A 75-year-old rock legend’s recent reported heart valve surgery has put the spotlight on one of the decade’s top heart care advances .

The transcatheter aortic valve replacement procedure, more commonly called TAVR (pronounced tavver), presents an option for people with severe aortic valve disease to live a longer, fuller life. Many of those people are in their 70s, 80s and 90s.

“Eight or 10 years ago, we didn’t have much hope for people with severe degenerative valve disease whose health made open heart surgery prohibitive,” says Saeb Khoury, MD, interventional cardiologist with St. Elizabeth Healthcare. “We would treat their symptoms, and they would pass away in a year or two.”

The aortic valve is the gateway through which the heart pumps blood into the aorta, to be carried to the brain and the rest of the body. When calcium builds up over time to narrow the valve, the heart has to work harder and blood flow decreases. As the narrowing becomes more severe, a person may experience chest pain, short of breath and extreme fatigue.

With the minimally invasive TAVR procedure, people who don’t qualify for open heart surgery have a chance to get a new valve and a better life.

Dr. Khoury says chronological age is not a factor. He has performed TAVR on a woman who is 97. He describes an 89-year-old man who underwent TAVR five years ago and is walking into his office and complaining about his knees hurting. “Five years ago, he couldn’t walk. Now he’s walking and doing great. I’ve seen people previously wheelchair-bound and bed bound who are able to dance after this procedure.”

How TAVR Works

A heart valve team, including an interventional cardiologist and cardiothoracic surgeon, work together in a specially designed procedure room to perform TAVR. The patient is asleep as doctors make a small needle puncture, typically in the groin area. The doctor then inserts a very long and narrow tube, called a catheter, through an artery to the location of the heart and aortic valve.

At the end of the tube is a new heart valve, made from animal tissue.
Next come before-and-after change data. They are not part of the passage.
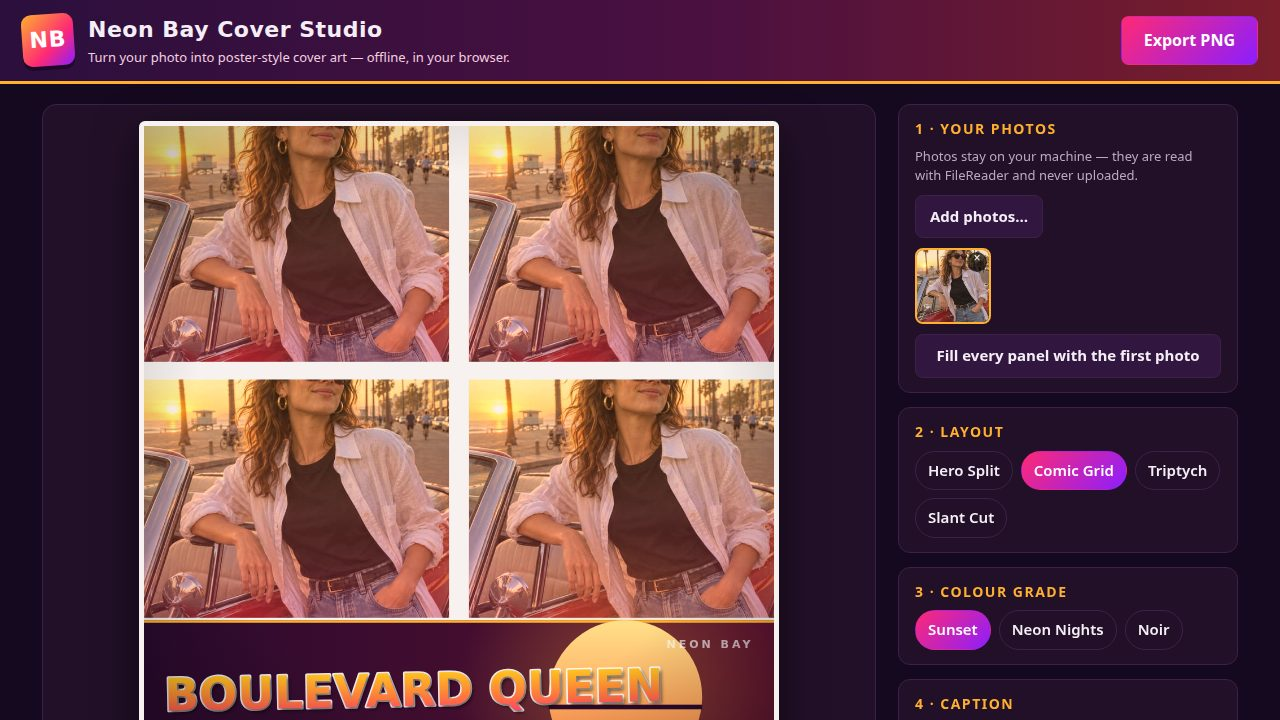
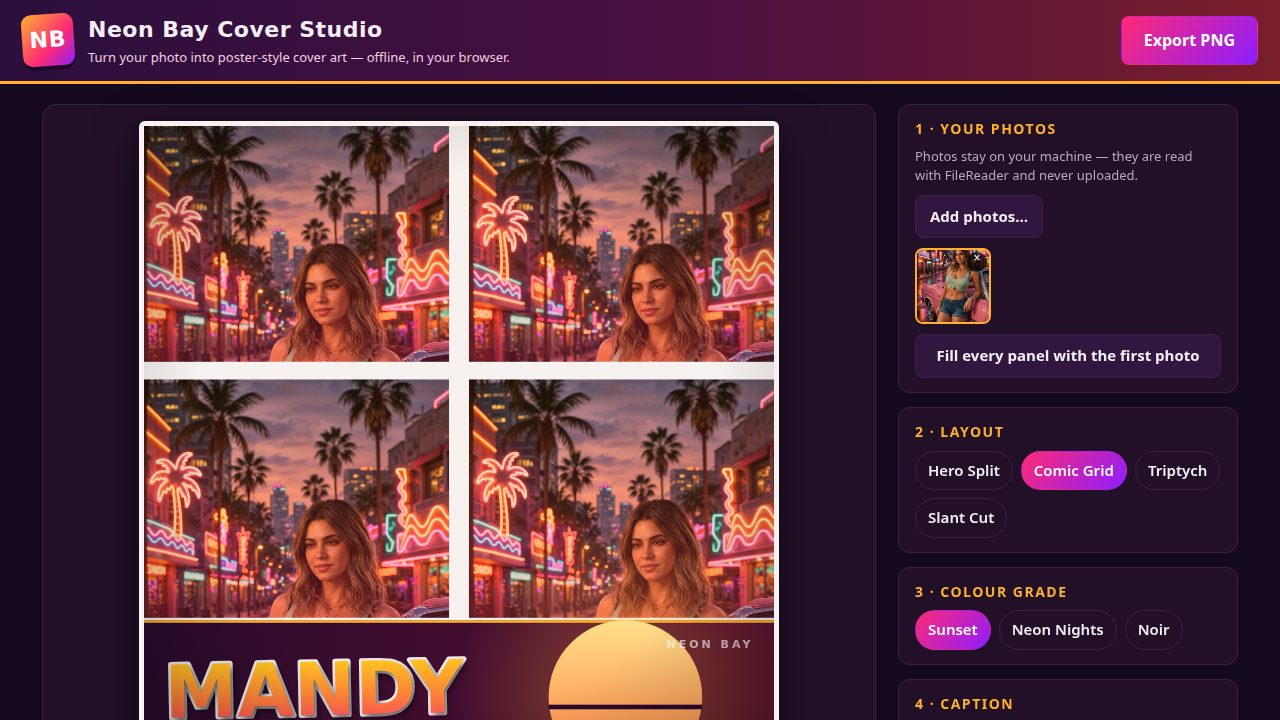
Mandy v3 samples: replace stock photos with Mandy art, default caption MANDY
- Sample photos are now mandy-portrait.jpg (Leonida Keys porch, golden hour)
  and mandy-neon.jpg (neon Vice City street), replacing boulevard/pier
- Default title MANDY, subtitle NEON BAY — ONE LAST RIDE
- shots.json regenerates all 4 screenshots from the Mandy samples
- shots.js gains an oy query param: tall photos cover-fit to the torso in
  wide panels, so hero/grid shots shift the photo down (oy=0.75) to keep
  the face in frame; tall panels keep oy=0

diff --git a/app/src/shots.js b/app/src/shots.js
@@ -1,12 +1,12 @@
 // Fixed scenes for screenshots, driven by the page query string:
-//   ?shot=editor&photo=pier&caption=Sunset%20Heist&layout=hero&grade=sunset
-//   ?shot=cover&photo=boulevard&caption=Boulevard%20Queen&layout=grid&size=wide
+//   ?shot=editor&photo=mandy-neon&caption=Mandy&layout=grid&grade=sunset
+//   ?shot=cover&photo=mandy-portrait&caption=Mandy&layout=hero&size=wide
 // `editor` shows the studio with a sample photo loaded; `cover` shows the PNG
 // the app itself exported, full-bleed. Either way window.__shotReady is set
 // once the scene has painted, so a screenshot tool can wait on it.
 export async function runShot(shot, query, app) {
-  const photo = query.get('photo') || 'pier';
-  const caption = query.get('caption') || 'Sunset Heist';
+  const photo = query.get('photo') || 'mandy-portrait';
+  const caption = query.get('caption') || 'Mandy';
   const subtitle = query.get('subtitle') || undefined;
   const layout = query.get('layout') || 'hero';
   const grade = query.get('grade') || 'sunset';
@@ -17,6 +17,16 @@ export async function runShot(shot, query, app) {
   app.setSize(size);
   await app.loadSample(photo);
   app.setCaption(caption, subtitle);
+
+  // Tall sample photos cover-fit to the torso at zoom 1, so wide panels
+  // (hero, grid) cut the subject's face off. A downward shift pulls the
+  // face back into frame. Tall panels (triptych, slant) already show the
+  // full height, so they leave oy at 0.
+  const oy = Number.parseFloat(query.get('oy') || '0') || 0;
+  if (oy !== 0) {
+    window.__neonBay.state.panels.forEach((p) => { p.oy = oy; });
+    window.__neonBay.redraw();
+  }
 
   if (shot === 'cover') {
     await app.showExportedCover(size);

diff --git a/app/index.html b/app/index.html
@@ -57,9 +57,9 @@
     <section class="panel-block">
       <h2>4 &middot; Caption</h2>
       <label class="field-label" for="titleInput">Title</label>
-      <input id="titleInput" type="text" maxlength="28" value="Sunset Heist" autocomplete="off">
+      <input id="titleInput" type="text" maxlength="28" value="Mandy" autocomplete="off">
       <label class="field-label" for="subInput">Tagline</label>
-      <input id="subInput" type="text" maxlength="48" value="Neon Bay &mdash; one last ride" autocomplete="off">
+      <input id="subInput" type="text" maxlength="48" value="Neon Bay &mdash; One Last Ride" autocomplete="off">
     </section>
 
     <section class="panel-block">

diff --git a/app/src/main.js b/app/src/main.js
@@ -23,8 +23,8 @@ const state = {
   layoutId: 'hero',
   gradeId: 'sunset',
   sizeId: 'square',
-  title: 'Sunset Heist',
-  subtitle: 'Neon Bay — one last ride',
+  title: 'Mandy',
+  subtitle: 'Neon Bay — One Last Ride',
   selected: 0,
 };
The doctor precisely places the new valve inside the faulty valve. The placement of the artificial valve pushes aside the leaflets of the old valve. The new valve restores smooth blood flow into the aorta, providing oxygen-rich blood to the rest of the body.

Dr. Khoury explains that although TAVR doesn’t replace the need for open heart surgery, it does provide an effective alternative for those not strong enough to undergo surgery. With TAVR, patients experience less blood loss, less risk of infection and less pain during recovery.
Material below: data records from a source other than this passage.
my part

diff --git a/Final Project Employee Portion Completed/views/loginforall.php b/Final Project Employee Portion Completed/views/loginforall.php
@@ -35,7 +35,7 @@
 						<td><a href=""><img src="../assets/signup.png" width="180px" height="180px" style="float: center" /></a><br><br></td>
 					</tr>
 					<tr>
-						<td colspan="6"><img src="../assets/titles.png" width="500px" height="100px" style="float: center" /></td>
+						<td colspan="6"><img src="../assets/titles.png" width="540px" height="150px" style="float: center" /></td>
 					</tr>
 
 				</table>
TAVR has already been approved by the U.S. Food & Drug Administration (FDA) for patients with severe aortic stenosis who have high risk or intermediate risk of life-threatening complications from open heart aortic valve replacement surgery.
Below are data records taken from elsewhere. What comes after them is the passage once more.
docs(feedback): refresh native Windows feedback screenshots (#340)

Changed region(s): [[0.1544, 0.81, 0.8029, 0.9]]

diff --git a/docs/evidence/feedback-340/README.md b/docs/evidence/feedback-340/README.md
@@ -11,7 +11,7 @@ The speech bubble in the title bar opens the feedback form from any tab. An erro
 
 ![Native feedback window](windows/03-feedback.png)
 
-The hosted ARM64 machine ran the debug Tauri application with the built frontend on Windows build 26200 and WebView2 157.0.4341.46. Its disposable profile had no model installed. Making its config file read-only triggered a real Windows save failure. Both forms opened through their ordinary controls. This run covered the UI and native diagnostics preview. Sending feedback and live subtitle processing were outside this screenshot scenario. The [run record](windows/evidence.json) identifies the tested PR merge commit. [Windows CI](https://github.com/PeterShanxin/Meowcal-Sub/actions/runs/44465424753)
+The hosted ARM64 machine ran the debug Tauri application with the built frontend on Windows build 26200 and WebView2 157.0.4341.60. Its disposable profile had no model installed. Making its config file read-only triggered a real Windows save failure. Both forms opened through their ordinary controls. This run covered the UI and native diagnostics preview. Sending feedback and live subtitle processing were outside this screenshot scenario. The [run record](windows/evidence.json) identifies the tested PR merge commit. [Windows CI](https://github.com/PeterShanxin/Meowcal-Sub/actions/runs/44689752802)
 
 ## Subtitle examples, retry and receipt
A Bright Outlook

Researchers recently announced that clinical trials with people who have low risk for open heart surgery have shown that TAVR is producing better results than surgery.

“Initially, we didn’t know the long-term results of TAVR,” Dr. Khoury says. “Now we have eight years of data that show we’re doing very well. With FDA approval [expected this year]to use TAVR on people with low surgical risk, we expect a significant increase in TAVR procedure volume.”

St. Elizabeth Healthcare began offering TAVR in 2014. The valve team has performed about 170 cases to date, with results at the high end of the national average.

“This is dramatic,” Dr. Khoury says. “We now have this option that extends not just life expectancy but quality of life for people with severe valve disease.”

For more information on TAVR, click here.